However there was one loophole in the rule against planting different kinds of crops. Since a newly planted vineyard could not bear grapes in its first four or five years, for those years farmers were permitted to grow other  kinds of vegetables during those years. Our Lord's listeners probably understood him to be talking about disputes between owners and tenants as to who got what was raised between the vines,

Jesus gives himself to us in the Mass to make us physically one with him in his Eucharist.

Sunday, 6/3/18

We believe that in the Mass the bread and wine are transformed into the Body and Blood of Christ. The consecration  of the Mass gives us the Body of Christ as our  spiritual food, however, that was not Our Lord's purpose in making himself present for us.

We must see the Mass as following the ritual of Jewish sacrificial  meals. The sacrifice had three steps. The first step, known by its Greek name of the Anamnesis, had Jesus as a worshipper, thanking God for his many favors. The second step, known by its Greek name of the Epiclesus, had Jesus and his followers putting themselves in the presence of God. The third step, known by its Greek name of the Eu-charis, had Jesus giving God his love and obedience as a sacrifice.

At the Last Supper it was when Jesus was about to sacrifice himself to God, that he gave his body and blood to the Apostles so that they could physically part of his sacrifice, of his Eu-charis

Likewise, in the Mass the principal reason for Jesus giving himself to us is not to nourish us with the Blessed Sacrament, but to make us body and soul one with him in his sacrifice.

Christ's teaching comes to us through the Apostles and their successors.

Saturday, 6/2/18

At the Last Supper Jesus handed on to the Apostles what they would need to know for leading the Church, and he said that the Spirit would lead them to knowledge they were not ready for.

"I have much more to tell you , but you cannot bear it. But when he comes, the Spirit of truth, he will guide you to all truth."

Two centuries later, people began making up their own gospels. Then, the pope called on Irenaeus to straighten out those people. To keep them from making up their own Sacred Scriptures, Irenaeus quoted what Paul wrote to the Christians of Galatia:
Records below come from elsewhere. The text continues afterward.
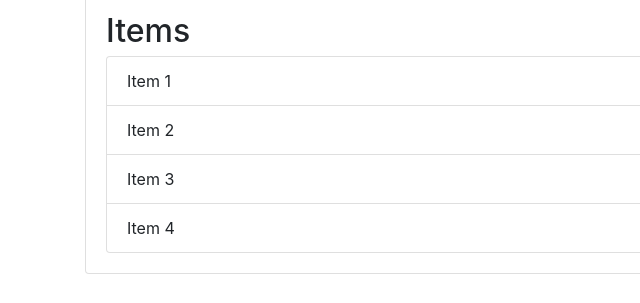
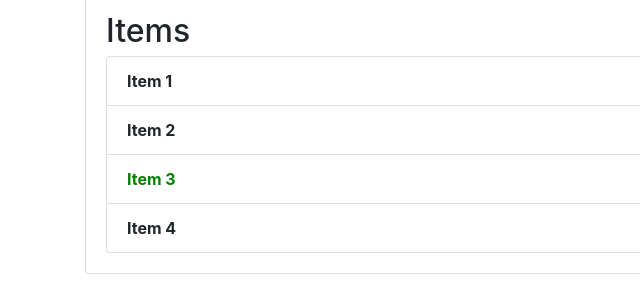
Before and after one commit to Sonalfeb2/gitPractice, a plain HTML site: page index.html in a window 1280 px wide. Shown: the part 221-524 px from the top of the page, 0-640 px from the left. Drawn offline with nearby package versions, Linux system fonts and the light colour scheme.

Commit message:
Added JS file for Styling

```diff
--- a/demo.js
+++ b/demo.js
@@ -1 +1,11 @@
-console.log("I love git")
+console.dir(document)
+var lists = document.getElementsByClassName
+('list-group-item');
+
+for(var i=0;i<lists.length;i++){
+    lists[i].style.fontWeight ='bold';
+    if(i==2){
+
+        lists[2].style.color = 'green';
+    }
+}
--- a/index.html
+++ b/index.html
@@ -5,6 +5,7 @@
   <meta name="viewport" content="width=device-width, initial-scale=1.0">
   <meta http-equiv="X-UA-Compatible" content="ie=edge">
   <link rel="stylesheet" href="https://maxcdn.bootstrapcdn.com/bootstrap/4.0.0-beta/css/bootstrap.min.css" integrity="sha384-/Y6pD6FV/Vv2HJnA6t+vslU6fwYXjCFtcEpHbNJ0lyAFsXTsjBbfaDjzALeQsN6M" crossorigin="anonymous">
+
   <title>Item Lister</title>
 </head>
 <body>
@@ -29,6 +30,6 @@
     </ul>
    </div>
   </div>
-
+  <script src="demo.js"></script>
 </body>
 </html>
```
 "Even if  an angel from heaven should preach to you a gospel other than the one we preached, let that one be accursed."